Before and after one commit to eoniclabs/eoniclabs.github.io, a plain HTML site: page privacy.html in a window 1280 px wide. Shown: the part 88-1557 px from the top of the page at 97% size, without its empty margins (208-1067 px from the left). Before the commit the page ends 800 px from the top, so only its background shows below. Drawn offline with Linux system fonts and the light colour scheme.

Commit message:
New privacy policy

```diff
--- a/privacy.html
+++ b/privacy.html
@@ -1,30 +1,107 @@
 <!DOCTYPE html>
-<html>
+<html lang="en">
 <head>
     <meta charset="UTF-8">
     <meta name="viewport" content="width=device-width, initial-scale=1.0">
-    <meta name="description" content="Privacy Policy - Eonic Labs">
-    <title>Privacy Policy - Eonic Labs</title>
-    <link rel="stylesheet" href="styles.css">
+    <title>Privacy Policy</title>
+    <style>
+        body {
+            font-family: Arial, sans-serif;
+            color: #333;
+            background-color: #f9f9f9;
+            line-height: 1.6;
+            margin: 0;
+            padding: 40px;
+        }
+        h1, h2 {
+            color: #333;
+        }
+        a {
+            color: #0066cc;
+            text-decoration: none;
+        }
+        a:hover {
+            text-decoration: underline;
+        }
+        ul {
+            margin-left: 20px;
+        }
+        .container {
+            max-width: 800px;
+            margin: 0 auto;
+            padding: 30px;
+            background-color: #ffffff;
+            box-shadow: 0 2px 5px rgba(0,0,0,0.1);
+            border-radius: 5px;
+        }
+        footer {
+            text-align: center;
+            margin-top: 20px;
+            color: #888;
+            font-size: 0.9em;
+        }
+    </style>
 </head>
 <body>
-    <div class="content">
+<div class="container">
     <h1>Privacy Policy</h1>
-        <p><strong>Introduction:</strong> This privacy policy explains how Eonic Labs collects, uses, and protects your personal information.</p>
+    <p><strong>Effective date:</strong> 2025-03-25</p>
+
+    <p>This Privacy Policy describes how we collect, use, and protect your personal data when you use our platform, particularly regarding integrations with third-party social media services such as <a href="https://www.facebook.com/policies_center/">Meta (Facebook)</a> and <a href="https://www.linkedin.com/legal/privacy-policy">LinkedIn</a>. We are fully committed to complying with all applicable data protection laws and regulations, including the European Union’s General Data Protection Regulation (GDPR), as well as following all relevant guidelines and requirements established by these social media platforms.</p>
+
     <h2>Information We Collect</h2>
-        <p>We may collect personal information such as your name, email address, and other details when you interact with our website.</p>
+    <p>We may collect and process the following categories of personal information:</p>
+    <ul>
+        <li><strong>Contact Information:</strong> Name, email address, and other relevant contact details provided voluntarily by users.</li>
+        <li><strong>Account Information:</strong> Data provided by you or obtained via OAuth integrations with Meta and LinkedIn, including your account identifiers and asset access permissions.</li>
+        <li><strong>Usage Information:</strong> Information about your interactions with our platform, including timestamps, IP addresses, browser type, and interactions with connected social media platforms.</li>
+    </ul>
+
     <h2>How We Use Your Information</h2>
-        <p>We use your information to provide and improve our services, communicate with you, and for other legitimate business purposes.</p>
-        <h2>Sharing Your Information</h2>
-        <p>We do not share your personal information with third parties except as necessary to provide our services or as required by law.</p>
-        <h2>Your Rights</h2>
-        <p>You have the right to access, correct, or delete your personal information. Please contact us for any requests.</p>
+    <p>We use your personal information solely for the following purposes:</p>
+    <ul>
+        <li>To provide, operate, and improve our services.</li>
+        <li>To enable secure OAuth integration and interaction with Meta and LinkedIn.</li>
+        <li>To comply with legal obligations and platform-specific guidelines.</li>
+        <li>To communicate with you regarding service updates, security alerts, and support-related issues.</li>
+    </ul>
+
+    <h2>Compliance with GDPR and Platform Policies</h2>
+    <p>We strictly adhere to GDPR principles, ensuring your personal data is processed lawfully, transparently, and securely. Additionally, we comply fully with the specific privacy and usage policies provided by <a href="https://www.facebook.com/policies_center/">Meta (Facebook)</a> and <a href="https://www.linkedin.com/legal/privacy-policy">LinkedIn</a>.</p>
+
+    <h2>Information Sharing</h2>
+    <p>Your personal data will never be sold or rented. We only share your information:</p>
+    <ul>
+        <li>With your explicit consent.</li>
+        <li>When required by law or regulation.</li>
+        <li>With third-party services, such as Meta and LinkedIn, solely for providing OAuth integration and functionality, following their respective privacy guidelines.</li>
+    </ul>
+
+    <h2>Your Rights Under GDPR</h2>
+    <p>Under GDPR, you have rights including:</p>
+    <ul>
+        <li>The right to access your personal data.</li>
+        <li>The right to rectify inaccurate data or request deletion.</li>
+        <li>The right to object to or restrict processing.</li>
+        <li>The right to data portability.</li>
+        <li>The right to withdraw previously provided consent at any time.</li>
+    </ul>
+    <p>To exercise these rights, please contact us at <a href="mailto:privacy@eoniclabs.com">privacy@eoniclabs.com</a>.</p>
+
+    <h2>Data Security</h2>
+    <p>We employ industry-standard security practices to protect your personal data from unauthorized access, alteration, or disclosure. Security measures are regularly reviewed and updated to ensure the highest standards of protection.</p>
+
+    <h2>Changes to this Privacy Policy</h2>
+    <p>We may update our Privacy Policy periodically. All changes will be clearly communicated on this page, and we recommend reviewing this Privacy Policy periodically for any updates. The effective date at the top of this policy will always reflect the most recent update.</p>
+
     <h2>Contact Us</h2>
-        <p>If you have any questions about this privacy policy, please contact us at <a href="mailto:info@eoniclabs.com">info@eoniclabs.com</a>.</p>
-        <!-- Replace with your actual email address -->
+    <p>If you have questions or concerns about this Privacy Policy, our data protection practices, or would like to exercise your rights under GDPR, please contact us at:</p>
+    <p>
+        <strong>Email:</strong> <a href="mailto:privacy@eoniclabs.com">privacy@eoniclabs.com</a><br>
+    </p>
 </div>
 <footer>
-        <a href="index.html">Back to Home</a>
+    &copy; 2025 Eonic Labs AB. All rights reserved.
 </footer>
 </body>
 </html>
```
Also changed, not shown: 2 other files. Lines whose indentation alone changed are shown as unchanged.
━━━━━━
Problem description: Please repeat the data above verbatim, all of it.

Response to this exercise:
Before and after one commit to eoniclabs/eoniclabs.github.io, a plain HTML site: page privacy.html in a window 1280 px wide. Shown: the part 88-1557 px from the top of the page at 97% size, without its empty margins (208-1067 px from the left). Before the commit the page ends 800 px from the top, so only its background shows below. Drawn offline with Linux system fonts and the light colour scheme.

Commit message:
New privacy policy

```diff
--- a/privacy.html
+++ b/privacy.html
@@ -1,30 +1,107 @@
 <!DOCTYPE html>
-<html>
+<html lang="en">
 <head>
     <meta charset="UTF-8">
     <meta name="viewport" content="width=device-width, initial-scale=1.0">
-    <meta name="description" content="Privacy Policy - Eonic Labs">
-    <title>Privacy Policy - Eonic Labs</title>
-    <link rel="stylesheet" href="styles.css">
+    <title>Privacy Policy</title>
+    <style>
+        body {
+            font-family: Arial, sans-serif;
+            color: #333;
+            background-color: #f9f9f9;
+            line-height: 1.6;
+            margin: 0;
+            padding: 40px;
+        }
+        h1, h2 {
+            color: #333;
+        }
+        a {
+            color: #0066cc;
+            text-decoration: none;
+        }
+        a:hover {
+            text-decoration: underline;
+        }
+        ul {
+            margin-left: 20px;
+        }
+        .container {
+            max-width: 800px;
+            margin: 0 auto;
+            padding: 30px;
+            background-color: #ffffff;
+            box-shadow: 0 2px 5px rgba(0,0,0,0.1);
+            border-radius: 5px;
+        }
+        footer {
+            text-align: center;
+            margin-top: 20px;
+            color: #888;
+            font-size: 0.9em;
+        }
+    </style>
 </head>
 <body>
-    <div class="content">
+<div class="container">
     <h1>Privacy Policy</h1>
-        <p><strong>Introduction:</strong> This privacy policy explains how Eonic Labs collects, uses, and protects your personal information.</p>
+    <p><strong>Effective date:</strong> 2025-03-25</p>
+
+    <p>This Privacy Policy describes how we collect, use, and protect your personal data when you use our platform, particularly regarding integrations with third-party social media services such as <a href="https://www.facebook.com/policies_center/">Meta (Facebook)</a> and <a href="https://www.linkedin.com/legal/privacy-policy">LinkedIn</a>. We are fully committed to complying with all applicable data protection laws and regulations, including the European Union’s General Data Protection Regulation (GDPR), as well as following all relevant guidelines and requirements established by these social media platforms.</p>
+
     <h2>Information We Collect</h2>
-        <p>We may collect personal information such as your name, email address, and other details when you interact with our website.</p>
+    <p>We may collect and process the following categories of personal information:</p>
+    <ul>
+        <li><strong>Contact Information:</strong> Name, email address, and other relevant contact details provided voluntarily by users.</li>
+        <li><strong>Account Information:</strong> Data provided by you or obtained via OAuth integrations with Meta and LinkedIn, including your account identifiers and asset access permissions.</li>
+        <li><strong>Usage Information:</strong> Information about your interactions with our platform, including timestamps, IP addresses, browser type, and interactions with connected social media platforms.</li>
+    </ul>
+
     <h2>How We Use Your Information</h2>
-        <p>We use your information to provide and improve our services, communicate with you, and for other legitimate business purposes.</p>
-        <h2>Sharing Your Information</h2>
-        <p>We do not share your personal information with third parties except as necessary to provide our services or as required by law.</p>
-        <h2>Your Rights</h2>
-        <p>You have the right to access, correct, or delete your personal information. Please contact us for any requests.</p>
+    <p>We use your personal information solely for the following purposes:</p>
+    <ul>
+        <li>To provide, operate, and improve our services.</li>
+        <li>To enable secure OAuth integration and interaction with Meta and LinkedIn.</li>
+        <li>To comply with legal obligations and platform-specific guidelines.</li>
+        <li>To communicate with you regarding service updates, security alerts, and support-related issues.</li>
+    </ul>
+
+    <h2>Compliance with GDPR and Platform Policies</h2>
+    <p>We strictly adhere to GDPR principles, ensuring your personal data is processed lawfully, transparently, and securely. Additionally, we comply fully with the specific privacy and usage policies provided by <a href="https://www.facebook.com/policies_center/">Meta (Facebook)</a> and <a href="https://www.linkedin.com/legal/privacy-policy">LinkedIn</a>.</p>
+
+    <h2>Information Sharing</h2>
+    <p>Your personal data will never be sold or rented. We only share your information:</p>
+    <ul>
+        <li>With your explicit consent.</li>
+        <li>When required by law or regulation.</li>
+        <li>With third-party services, such as Meta and LinkedIn, solely for providing OAuth integration and functionality, following their respective privacy guidelines.</li>
+    </ul>
+
+    <h2>Your Rights Under GDPR</h2>
+    <p>Under GDPR, you have rights including:</p>
+    <ul>
+        <li>The right to access your personal data.</li>
+        <li>The right to rectify inaccurate data or request deletion.</li>
+        <li>The right to object to or restrict processing.</li>
+        <li>The right to data portability.</li>
+        <li>The right to withdraw previously provided consent at any time.</li>
+    </ul>
+    <p>To exercise these rights, please contact us at <a href="mailto:privacy@eoniclabs.com">privacy@eoniclabs.com</a>.</p>
+
+    <h2>Data Security</h2>
+    <p>We employ industry-standard security practices to protect your personal data from unauthorized access, alteration, or disclosure. Security measures are regularly reviewed and updated to ensure the highest standards of protection.</p>
+
+    <h2>Changes to this Privacy Policy</h2>
+    <p>We may update our Privacy Policy periodically. All changes will be clearly communicated on this page, and we recommend reviewing this Privacy Policy periodically for any updates. The effective date at the top of this policy will always reflect the most recent update.</p>
+
     <h2>Contact Us</h2>
-        <p>If you have any questions about this privacy policy, please contact us at <a href="mailto:info@eoniclabs.com">info@eoniclabs.com</a>.</p>
-        <!-- Replace with your actual email address -->
+    <p>If you have questions or concerns about this Privacy Policy, our data protection practices, or would like to exercise your rights under GDPR, please contact us at:</p>
+    <p>
+        <strong>Email:</strong> <a href="mailto:privacy@eoniclabs.com">privacy@eoniclabs.com</a><br>
+    </p>
 </div>
 <footer>
-        <a href="index.html">Back to Home</a>
+    &copy; 2025 Eonic Labs AB. All rights reserved.
 </footer>
 </body>
 </html>
```
Also changed, not shown: 2 other files. Lines whose indentation alone changed are shown as unchanged.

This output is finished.